+++ Supplied entries
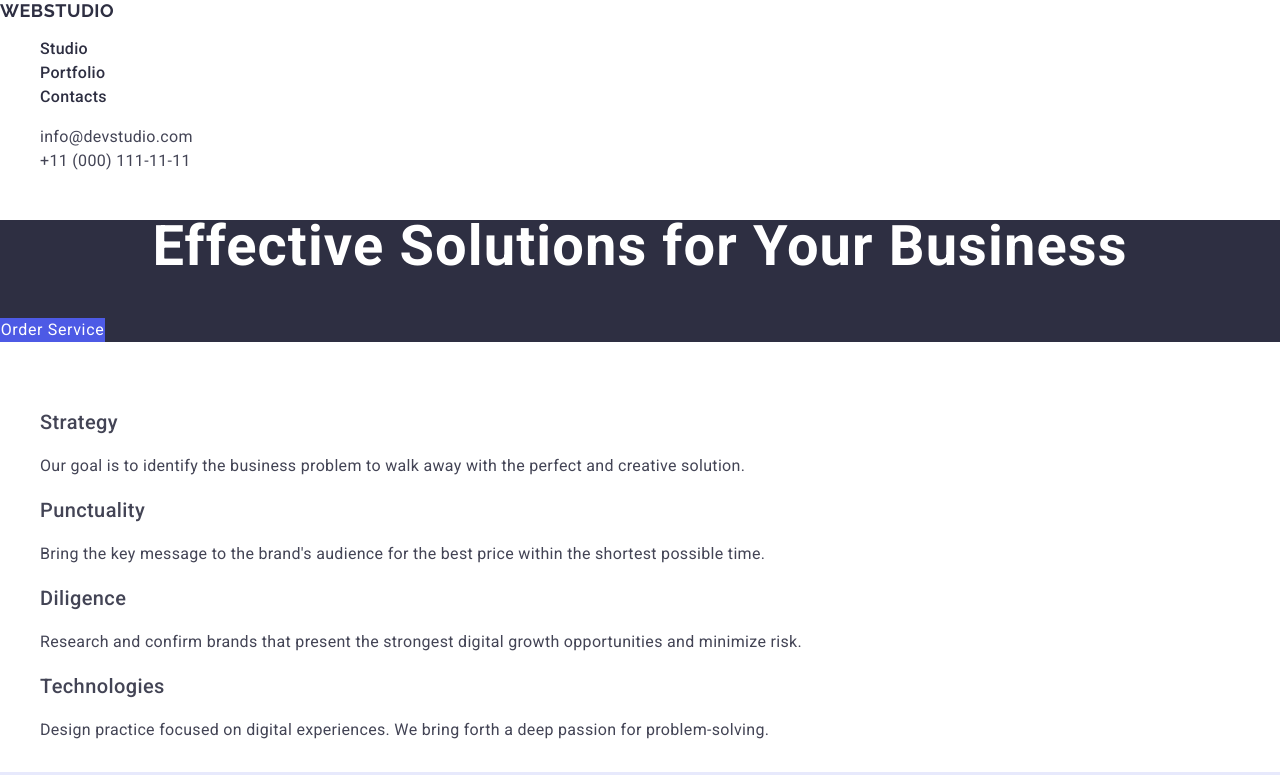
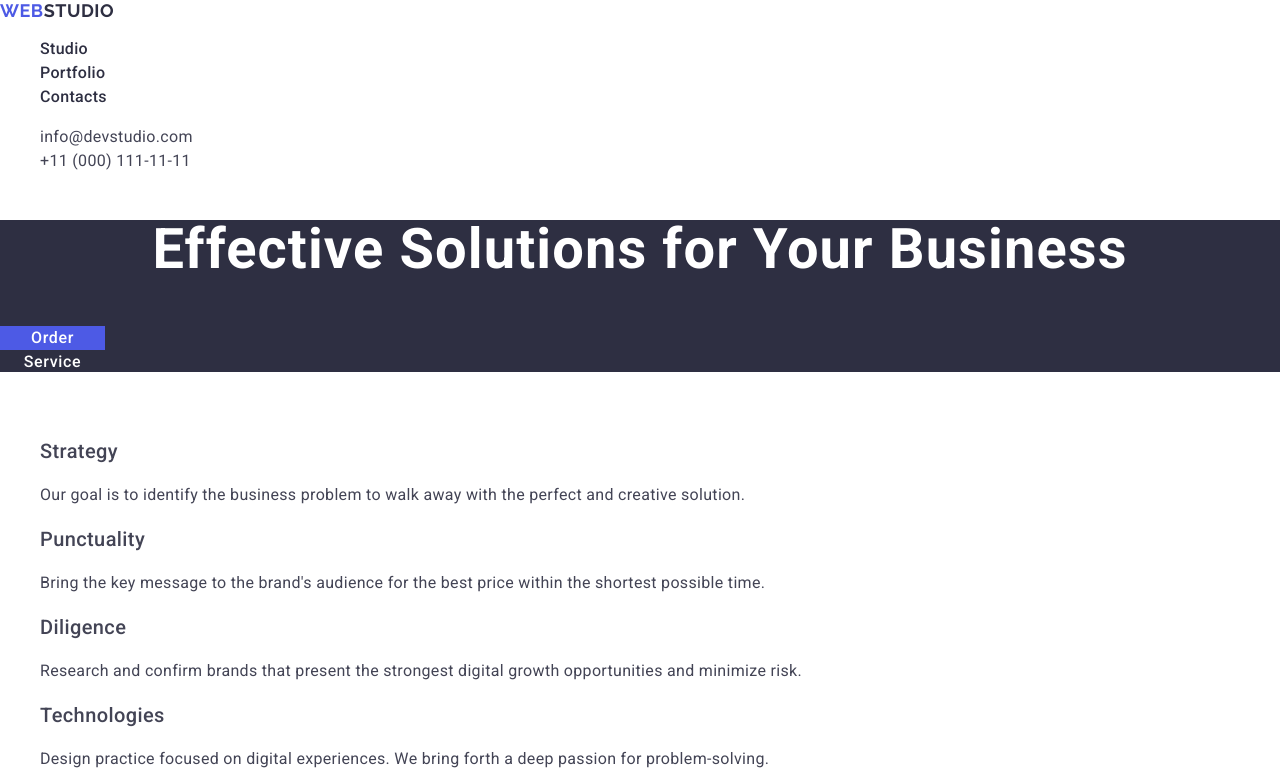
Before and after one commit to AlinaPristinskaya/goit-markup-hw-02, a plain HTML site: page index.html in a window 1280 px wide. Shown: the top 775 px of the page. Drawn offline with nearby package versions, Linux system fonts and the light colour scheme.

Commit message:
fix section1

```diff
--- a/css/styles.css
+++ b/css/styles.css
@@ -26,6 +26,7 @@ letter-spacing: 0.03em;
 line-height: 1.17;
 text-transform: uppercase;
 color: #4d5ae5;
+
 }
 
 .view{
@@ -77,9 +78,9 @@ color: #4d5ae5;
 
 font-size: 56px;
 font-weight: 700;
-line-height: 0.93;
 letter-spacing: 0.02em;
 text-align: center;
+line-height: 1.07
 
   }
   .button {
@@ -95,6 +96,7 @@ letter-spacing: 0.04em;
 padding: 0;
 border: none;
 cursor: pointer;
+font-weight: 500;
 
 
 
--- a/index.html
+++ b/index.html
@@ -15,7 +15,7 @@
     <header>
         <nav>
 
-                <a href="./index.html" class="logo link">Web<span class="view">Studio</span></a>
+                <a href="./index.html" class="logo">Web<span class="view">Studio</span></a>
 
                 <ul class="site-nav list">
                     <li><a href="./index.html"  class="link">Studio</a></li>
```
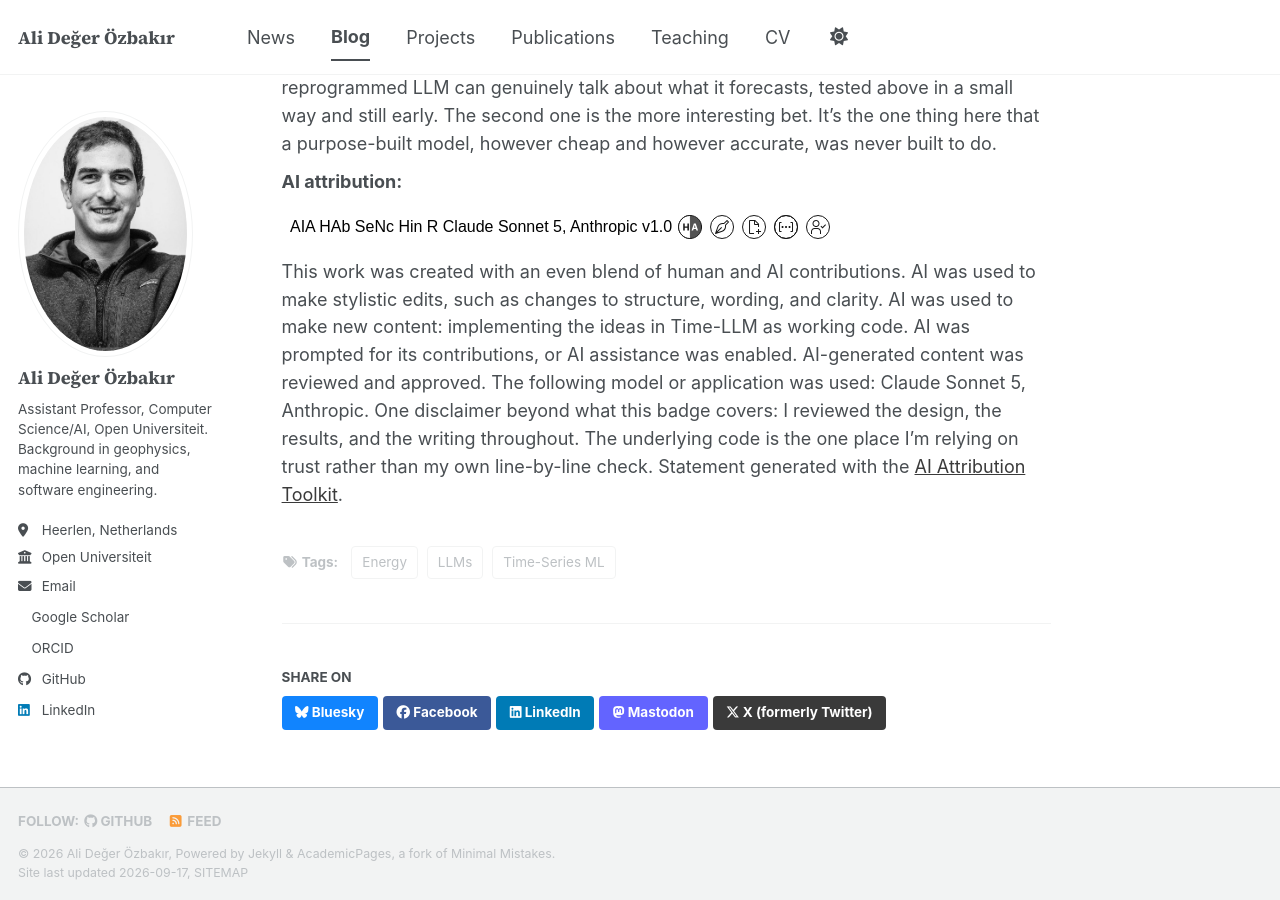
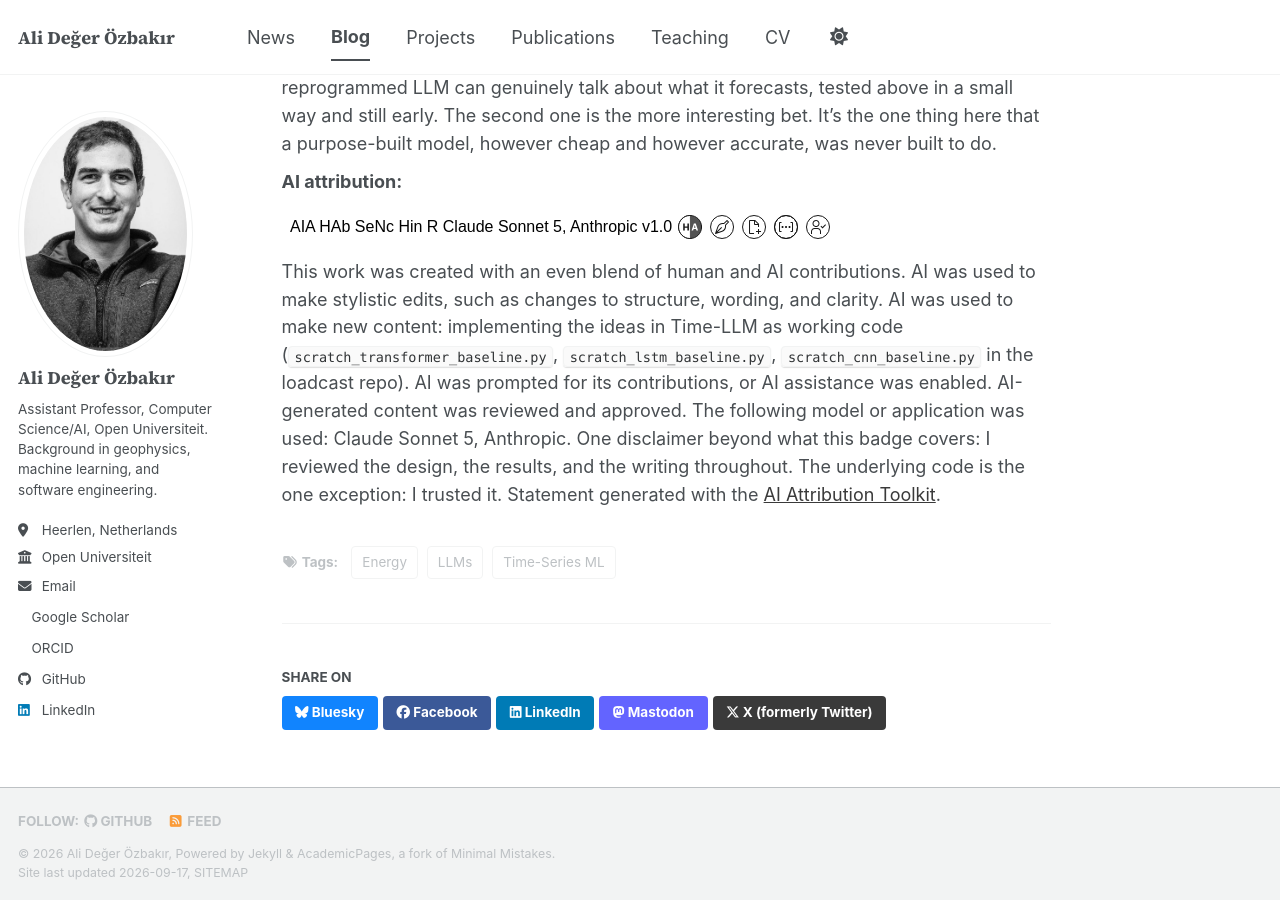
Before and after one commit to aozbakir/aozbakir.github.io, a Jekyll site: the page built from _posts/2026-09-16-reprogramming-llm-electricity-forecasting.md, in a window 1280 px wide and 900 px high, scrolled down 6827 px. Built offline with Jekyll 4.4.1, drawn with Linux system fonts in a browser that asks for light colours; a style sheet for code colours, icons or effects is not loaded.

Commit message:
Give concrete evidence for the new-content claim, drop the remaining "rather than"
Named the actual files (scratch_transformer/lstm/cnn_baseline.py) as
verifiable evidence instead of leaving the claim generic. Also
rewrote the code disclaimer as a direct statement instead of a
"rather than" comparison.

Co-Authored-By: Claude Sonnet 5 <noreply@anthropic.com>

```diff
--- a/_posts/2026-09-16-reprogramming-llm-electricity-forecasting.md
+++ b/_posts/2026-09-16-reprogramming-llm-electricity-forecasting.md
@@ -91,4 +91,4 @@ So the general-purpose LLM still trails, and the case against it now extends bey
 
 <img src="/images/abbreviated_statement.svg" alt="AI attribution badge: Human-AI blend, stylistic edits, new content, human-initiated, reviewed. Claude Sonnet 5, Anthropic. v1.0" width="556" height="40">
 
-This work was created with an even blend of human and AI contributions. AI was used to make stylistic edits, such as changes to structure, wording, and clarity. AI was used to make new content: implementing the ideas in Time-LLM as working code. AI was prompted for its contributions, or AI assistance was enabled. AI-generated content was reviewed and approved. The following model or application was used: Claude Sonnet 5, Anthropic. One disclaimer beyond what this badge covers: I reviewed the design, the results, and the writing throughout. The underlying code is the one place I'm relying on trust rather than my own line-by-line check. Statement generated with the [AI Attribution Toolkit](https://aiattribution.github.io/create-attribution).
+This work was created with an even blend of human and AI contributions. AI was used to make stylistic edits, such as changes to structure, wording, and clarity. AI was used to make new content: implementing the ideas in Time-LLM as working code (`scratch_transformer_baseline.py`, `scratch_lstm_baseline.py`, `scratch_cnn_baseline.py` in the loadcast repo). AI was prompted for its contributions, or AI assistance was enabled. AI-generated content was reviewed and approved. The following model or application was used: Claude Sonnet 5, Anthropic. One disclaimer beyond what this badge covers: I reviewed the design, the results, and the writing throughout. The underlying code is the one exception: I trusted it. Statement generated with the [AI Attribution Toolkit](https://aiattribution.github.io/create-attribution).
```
++++++
What is required >>
Could you give the listing again exactly as it stands, minus any pictures?

Problem solution >>
Before and after one commit to AlinaPristinskaya/goit-markup-hw-02, a plain HTML site: page index.html in a window 1280 px wide. Shown: the top 775 px of the page. Drawn offline with nearby package versions, Linux system fonts and the light colour scheme.

Commit message:
fix section1

```diff
--- a/css/styles.css
+++ b/css/styles.css
@@ -26,6 +26,7 @@ letter-spacing: 0.03em;
 line-height: 1.17;
 text-transform: uppercase;
 color: #4d5ae5;
+
 }
 
 .view{
@@ -77,9 +78,9 @@ color: #4d5ae5;
 
 font-size: 56px;
 font-weight: 700;
-line-height: 0.93;
 letter-spacing: 0.02em;
 text-align: center;
+line-height: 1.07
 
   }
   .button {
@@ -95,6 +96,7 @@ letter-spacing: 0.04em;
 padding: 0;
 border: none;
 cursor: pointer;
+font-weight: 500;
 
 
 
--- a/index.html
+++ b/index.html
@@ -15,7 +15,7 @@
     <header>
         <nav>
 
-                <a href="./index.html" class="logo link">Web<span class="view">Studio</span></a>
+                <a href="./index.html" class="logo">Web<span class="view">Studio</span></a>
 
                 <ul class="site-nav list">
                     <li><a href="./index.html"  class="link">Studio</a></li>
```
Before and after one commit to aozbakir/aozbakir.github.io, a Jekyll site: the page built from _posts/2026-09-16-reprogramming-llm-electricity-forecasting.md, in a window 1280 px wide and 900 px high, scrolled down 6827 px. Built offline with Jekyll 4.4.1, drawn with Linux system fonts in a browser that asks for light colours; a style sheet for code colours, icons or effects is not loaded.

Commit message:
Give concrete evidence for the new-content claim, drop the remaining "rather than"
Named the actual files (scratch_transformer/lstm/cnn_baseline.py) as
verifiable evidence instead of leaving the claim generic. Also
rewrote the code disclaimer as a direct statement instead of a
"rather than" comparison.

Co-Authored-By: Claude Sonnet 5 <noreply@anthropic.com>

```diff
--- a/_posts/2026-09-16-reprogramming-llm-electricity-forecasting.md
+++ b/_posts/2026-09-16-reprogramming-llm-electricity-forecasting.md
@@ -91,4 +91,4 @@ So the general-purpose LLM still trails, and the case against it now extends bey
 
 <img src="/images/abbreviated_statement.svg" alt="AI attribution badge: Human-AI blend, stylistic edits, new content, human-initiated, reviewed. Claude Sonnet 5, Anthropic. v1.0" width="556" height="40">
 
-This work was created with an even blend of human and AI contributions. AI was used to make stylistic edits, such as changes to structure, wording, and clarity. AI was used to make new content: implementing the ideas in Time-LLM as working code. AI was prompted for its contributions, or AI assistance was enabled. AI-generated content was reviewed and approved. The following model or application was used: Claude Sonnet 5, Anthropic. One disclaimer beyond what this badge covers: I reviewed the design, the results, and the writing throughout. The underlying code is the one place I'm relying on trust rather than my own line-by-line check. Statement generated with the [AI Attribution Toolkit](https://aiattribution.github.io/create-attribution).
+This work was created with an even blend of human and AI contributions. AI was used to make stylistic edits, such as changes to structure, wording, and clarity. AI was used to make new content: implementing the ideas in Time-LLM as working code (`scratch_transformer_baseline.py`, `scratch_lstm_baseline.py`, `scratch_cnn_baseline.py` in the loadcast repo). AI was prompted for its contributions, or AI assistance was enabled. AI-generated content was reviewed and approved. The following model or application was used: Claude Sonnet 5, Anthropic. One disclaimer beyond what this badge covers: I reviewed the design, the results, and the writing throughout. The underlying code is the one exception: I trusted it. Statement generated with the [AI Attribution Toolkit](https://aiattribution.github.io/create-attribution).
```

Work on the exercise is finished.